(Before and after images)
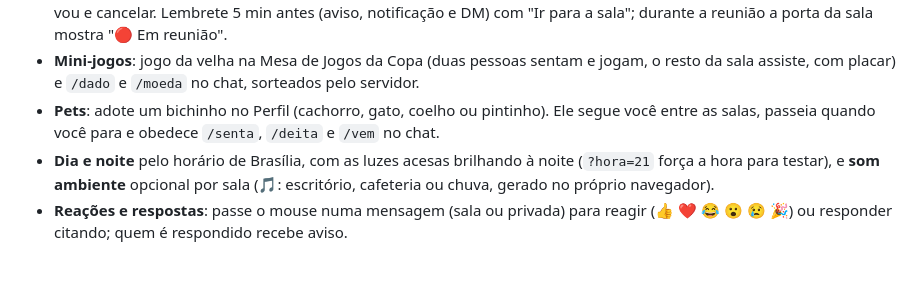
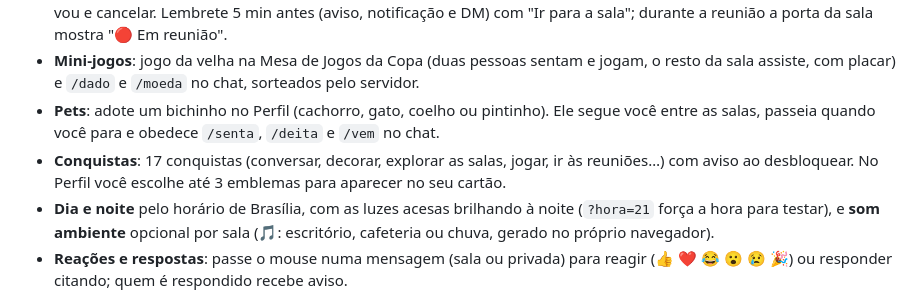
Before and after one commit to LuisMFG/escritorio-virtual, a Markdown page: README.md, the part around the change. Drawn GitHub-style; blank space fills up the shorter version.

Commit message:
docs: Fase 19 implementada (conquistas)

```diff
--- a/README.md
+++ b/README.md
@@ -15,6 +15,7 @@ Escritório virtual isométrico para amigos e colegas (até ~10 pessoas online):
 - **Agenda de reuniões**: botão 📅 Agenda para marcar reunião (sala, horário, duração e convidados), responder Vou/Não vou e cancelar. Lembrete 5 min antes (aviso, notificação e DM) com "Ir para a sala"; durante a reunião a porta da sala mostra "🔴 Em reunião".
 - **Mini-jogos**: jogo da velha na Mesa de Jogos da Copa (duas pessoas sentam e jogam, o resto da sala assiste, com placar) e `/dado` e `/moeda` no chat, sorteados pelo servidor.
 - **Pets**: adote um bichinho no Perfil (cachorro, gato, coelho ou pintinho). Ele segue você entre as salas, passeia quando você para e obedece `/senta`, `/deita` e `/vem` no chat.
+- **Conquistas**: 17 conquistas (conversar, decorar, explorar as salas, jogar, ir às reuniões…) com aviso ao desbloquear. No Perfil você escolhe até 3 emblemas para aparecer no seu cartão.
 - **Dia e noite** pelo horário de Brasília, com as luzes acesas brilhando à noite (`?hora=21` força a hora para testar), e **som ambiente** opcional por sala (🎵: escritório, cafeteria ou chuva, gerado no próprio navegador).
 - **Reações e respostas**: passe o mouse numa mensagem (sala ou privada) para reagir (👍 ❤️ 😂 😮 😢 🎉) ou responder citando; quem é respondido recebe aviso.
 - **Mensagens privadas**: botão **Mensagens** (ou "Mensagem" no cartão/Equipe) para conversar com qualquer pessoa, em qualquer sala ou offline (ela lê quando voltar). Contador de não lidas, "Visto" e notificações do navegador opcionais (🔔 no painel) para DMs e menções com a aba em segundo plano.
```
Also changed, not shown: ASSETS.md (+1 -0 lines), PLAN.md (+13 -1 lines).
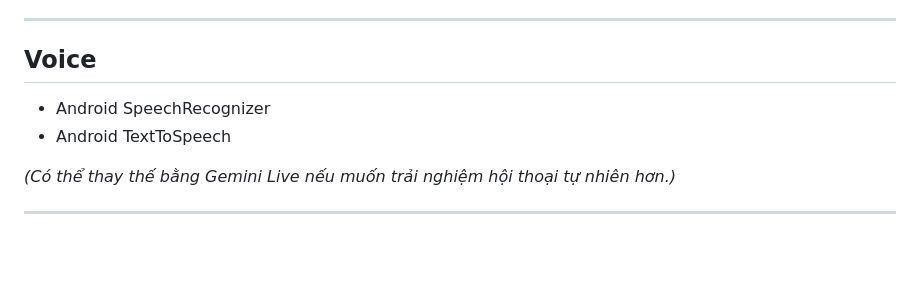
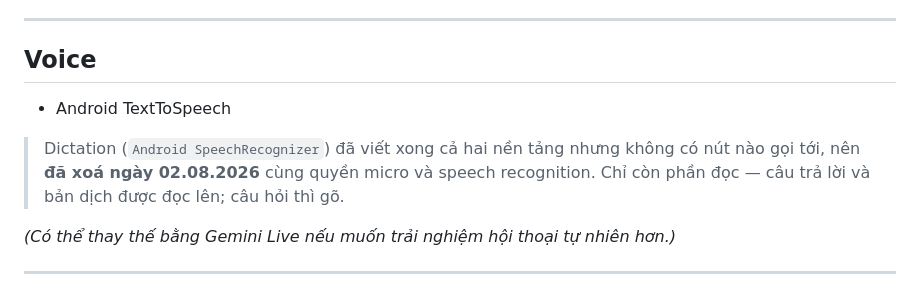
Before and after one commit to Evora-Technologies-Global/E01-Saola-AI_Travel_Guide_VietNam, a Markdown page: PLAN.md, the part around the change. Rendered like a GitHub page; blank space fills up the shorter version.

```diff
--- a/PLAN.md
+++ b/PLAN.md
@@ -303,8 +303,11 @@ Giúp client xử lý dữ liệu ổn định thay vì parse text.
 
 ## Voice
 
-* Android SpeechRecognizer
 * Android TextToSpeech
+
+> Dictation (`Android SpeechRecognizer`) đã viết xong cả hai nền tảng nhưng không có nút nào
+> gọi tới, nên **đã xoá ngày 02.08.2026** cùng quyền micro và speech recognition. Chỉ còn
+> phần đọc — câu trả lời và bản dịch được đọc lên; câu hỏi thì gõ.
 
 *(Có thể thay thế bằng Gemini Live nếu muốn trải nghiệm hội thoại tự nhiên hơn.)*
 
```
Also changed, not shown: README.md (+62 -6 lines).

> _Exercise instructions_
Go line by line through the data above and report each one that holds the string "README".

> _Exercise answer_
Before and after one commit to LuisMFG/escritorio-virtual, a Markdown page: README.md, the part around the change. Drawn GitHub-style; blank space fills up the shorter version.
--- a/README.md
+++ b/README.md
Also changed, not shown: README.md (+62 -6 lines).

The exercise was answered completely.